- Exercise details
Once you have read the data below, write it all out exactly.

(Records drawn from a dataset)
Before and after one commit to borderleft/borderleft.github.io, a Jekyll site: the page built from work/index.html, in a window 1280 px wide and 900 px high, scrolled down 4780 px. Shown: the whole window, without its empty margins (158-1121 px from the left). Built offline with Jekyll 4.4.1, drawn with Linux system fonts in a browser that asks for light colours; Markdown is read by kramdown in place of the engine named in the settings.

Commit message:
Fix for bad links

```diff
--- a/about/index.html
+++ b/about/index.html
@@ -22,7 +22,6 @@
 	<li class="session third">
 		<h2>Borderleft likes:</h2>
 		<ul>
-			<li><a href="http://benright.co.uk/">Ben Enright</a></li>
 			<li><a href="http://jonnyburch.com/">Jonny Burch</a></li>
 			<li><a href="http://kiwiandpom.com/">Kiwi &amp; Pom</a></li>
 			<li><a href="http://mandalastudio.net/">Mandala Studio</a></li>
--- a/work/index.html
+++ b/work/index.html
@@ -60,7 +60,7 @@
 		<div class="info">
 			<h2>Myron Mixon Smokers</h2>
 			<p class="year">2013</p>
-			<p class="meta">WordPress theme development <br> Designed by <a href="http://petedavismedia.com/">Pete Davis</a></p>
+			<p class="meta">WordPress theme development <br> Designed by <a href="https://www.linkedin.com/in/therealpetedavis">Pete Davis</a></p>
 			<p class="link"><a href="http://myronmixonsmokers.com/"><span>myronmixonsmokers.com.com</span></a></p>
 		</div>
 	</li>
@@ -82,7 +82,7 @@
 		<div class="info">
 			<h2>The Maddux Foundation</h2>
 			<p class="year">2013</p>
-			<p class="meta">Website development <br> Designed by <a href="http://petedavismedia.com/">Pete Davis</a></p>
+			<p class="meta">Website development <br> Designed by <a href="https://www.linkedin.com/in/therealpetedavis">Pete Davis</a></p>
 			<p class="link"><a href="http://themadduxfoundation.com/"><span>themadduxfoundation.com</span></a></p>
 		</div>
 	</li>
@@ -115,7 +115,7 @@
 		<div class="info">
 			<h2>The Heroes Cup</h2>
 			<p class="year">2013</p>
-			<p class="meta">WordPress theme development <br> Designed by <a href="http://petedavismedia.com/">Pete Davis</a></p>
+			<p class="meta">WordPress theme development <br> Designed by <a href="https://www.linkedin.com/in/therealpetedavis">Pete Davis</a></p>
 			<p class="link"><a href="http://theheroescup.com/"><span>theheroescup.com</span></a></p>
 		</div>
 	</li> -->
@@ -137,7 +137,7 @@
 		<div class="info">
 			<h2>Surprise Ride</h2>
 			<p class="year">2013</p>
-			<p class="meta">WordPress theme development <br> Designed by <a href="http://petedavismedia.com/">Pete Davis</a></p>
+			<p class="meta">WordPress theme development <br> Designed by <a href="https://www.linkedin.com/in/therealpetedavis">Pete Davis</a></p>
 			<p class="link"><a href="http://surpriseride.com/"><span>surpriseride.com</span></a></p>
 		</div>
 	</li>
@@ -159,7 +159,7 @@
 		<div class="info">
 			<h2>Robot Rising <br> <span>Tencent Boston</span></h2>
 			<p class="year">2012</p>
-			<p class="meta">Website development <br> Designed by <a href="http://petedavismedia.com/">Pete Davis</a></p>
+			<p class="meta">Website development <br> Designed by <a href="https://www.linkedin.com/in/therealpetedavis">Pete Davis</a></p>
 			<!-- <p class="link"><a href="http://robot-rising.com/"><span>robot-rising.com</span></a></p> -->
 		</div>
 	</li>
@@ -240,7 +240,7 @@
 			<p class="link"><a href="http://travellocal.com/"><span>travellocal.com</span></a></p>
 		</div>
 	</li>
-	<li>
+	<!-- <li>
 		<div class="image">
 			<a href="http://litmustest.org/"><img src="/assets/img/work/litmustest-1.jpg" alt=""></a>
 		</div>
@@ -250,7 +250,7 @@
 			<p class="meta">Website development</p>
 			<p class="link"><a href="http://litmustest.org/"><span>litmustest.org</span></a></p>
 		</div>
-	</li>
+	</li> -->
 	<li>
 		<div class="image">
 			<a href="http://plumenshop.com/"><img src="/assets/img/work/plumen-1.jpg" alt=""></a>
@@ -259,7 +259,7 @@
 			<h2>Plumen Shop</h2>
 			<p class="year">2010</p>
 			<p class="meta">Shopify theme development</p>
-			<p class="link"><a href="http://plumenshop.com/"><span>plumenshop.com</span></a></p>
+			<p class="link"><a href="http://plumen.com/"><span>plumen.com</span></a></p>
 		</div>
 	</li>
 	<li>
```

- Reply
Before and after one commit to borderleft/borderleft.github.io, a Jekyll site: the page built from work/index.html, in a window 1280 px wide and 900 px high, scrolled down 4780 px. Shown: the whole window, without its empty margins (158-1121 px from the left). Built offline with Jekyll 4.4.1, drawn with Linux system fonts in a browser that asks for light colours; Markdown is read by kramdown in place of the engine named in the settings.

Commit message:
Fix for bad links

```diff
--- a/about/index.html
+++ b/about/index.html
@@ -22,7 +22,6 @@
 	<li class="session third">
 		<h2>Borderleft likes:</h2>
 		<ul>
-			<li><a href="http://benright.co.uk/">Ben Enright</a></li>
 			<li><a href="http://jonnyburch.com/">Jonny Burch</a></li>
 			<li><a href="http://kiwiandpom.com/">Kiwi &amp; Pom</a></li>
 			<li><a href="http://mandalastudio.net/">Mandala Studio</a></li>
--- a/work/index.html
+++ b/work/index.html
@@ -60,7 +60,7 @@
 		<div class="info">
 			<h2>Myron Mixon Smokers</h2>
 			<p class="year">2013</p>
-			<p class="meta">WordPress theme development <br> Designed by <a href="http://petedavismedia.com/">Pete Davis</a></p>
+			<p class="meta">WordPress theme development <br> Designed by <a href="https://www.linkedin.com/in/therealpetedavis">Pete Davis</a></p>
 			<p class="link"><a href="http://myronmixonsmokers.com/"><span>myronmixonsmokers.com.com</span></a></p>
 		</div>
 	</li>
@@ -82,7 +82,7 @@
 		<div class="info">
 			<h2>The Maddux Foundation</h2>
 			<p class="year">2013</p>
-			<p class="meta">Website development <br> Designed by <a href="http://petedavismedia.com/">Pete Davis</a></p>
+			<p class="meta">Website development <br> Designed by <a href="https://www.linkedin.com/in/therealpetedavis">Pete Davis</a></p>
 			<p class="link"><a href="http://themadduxfoundation.com/"><span>themadduxfoundation.com</span></a></p>
 		</div>
 	</li>
@@ -115,7 +115,7 @@
 		<div class="info">
 			<h2>The Heroes Cup</h2>
 			<p class="year">2013</p>
-			<p class="meta">WordPress theme development <br> Designed by <a href="http://petedavismedia.com/">Pete Davis</a></p>
+			<p class="meta">WordPress theme development <br> Designed by <a href="https://www.linkedin.com/in/therealpetedavis">Pete Davis</a></p>
 			<p class="link"><a href="http://theheroescup.com/"><span>theheroescup.com</span></a></p>
 		</div>
 	</li> -->
@@ -137,7 +137,7 @@
 		<div class="info">
 			<h2>Surprise Ride</h2>
 			<p class="year">2013</p>
-			<p class="meta">WordPress theme development <br> Designed by <a href="http://petedavismedia.com/">Pete Davis</a></p>
+			<p class="meta">WordPress theme development <br> Designed by <a href="https://www.linkedin.com/in/therealpetedavis">Pete Davis</a></p>
 			<p class="link"><a href="http://surpriseride.com/"><span>surpriseride.com</span></a></p>
 		</div>
 	</li>
@@ -159,7 +159,7 @@
 		<div class="info">
 			<h2>Robot Rising <br> <span>Tencent Boston</span></h2>
 			<p class="year">2012</p>
-			<p class="meta">Website development <br> Designed by <a href="http://petedavismedia.com/">Pete Davis</a></p>
+			<p class="meta">Website development <br> Designed by <a href="https://www.linkedin.com/in/therealpetedavis">Pete Davis</a></p>
 			<!-- <p class="link"><a href="http://robot-rising.com/"><span>robot-rising.com</span></a></p> -->
 		</div>
 	</li>
@@ -240,7 +240,7 @@
 			<p class="link"><a href="http://travellocal.com/"><span>travellocal.com</span></a></p>
 		</div>
 	</li>
-	<li>
+	<!-- <li>
 		<div class="image">
 			<a href="http://litmustest.org/"><img src="/assets/img/work/litmustest-1.jpg" alt=""></a>
 		</div>
@@ -250,7 +250,7 @@
 			<p class="meta">Website development</p>
 			<p class="link"><a href="http://litmustest.org/"><span>litmustest.org</span></a></p>
 		</div>
-	</li>
+	</li> -->
 	<li>
 		<div class="image">
 			<a href="http://plumenshop.com/"><img src="/assets/img/work/plumen-1.jpg" alt=""></a>
@@ -259,7 +259,7 @@
 			<h2>Plumen Shop</h2>
 			<p class="year">2010</p>
 			<p class="meta">Shopify theme development</p>
-			<p class="link"><a href="http://plumenshop.com/"><span>plumenshop.com</span></a></p>
+			<p class="link"><a href="http://plumen.com/"><span>plumen.com</span></a></p>
 		</div>
 	</li>
 	<li>
```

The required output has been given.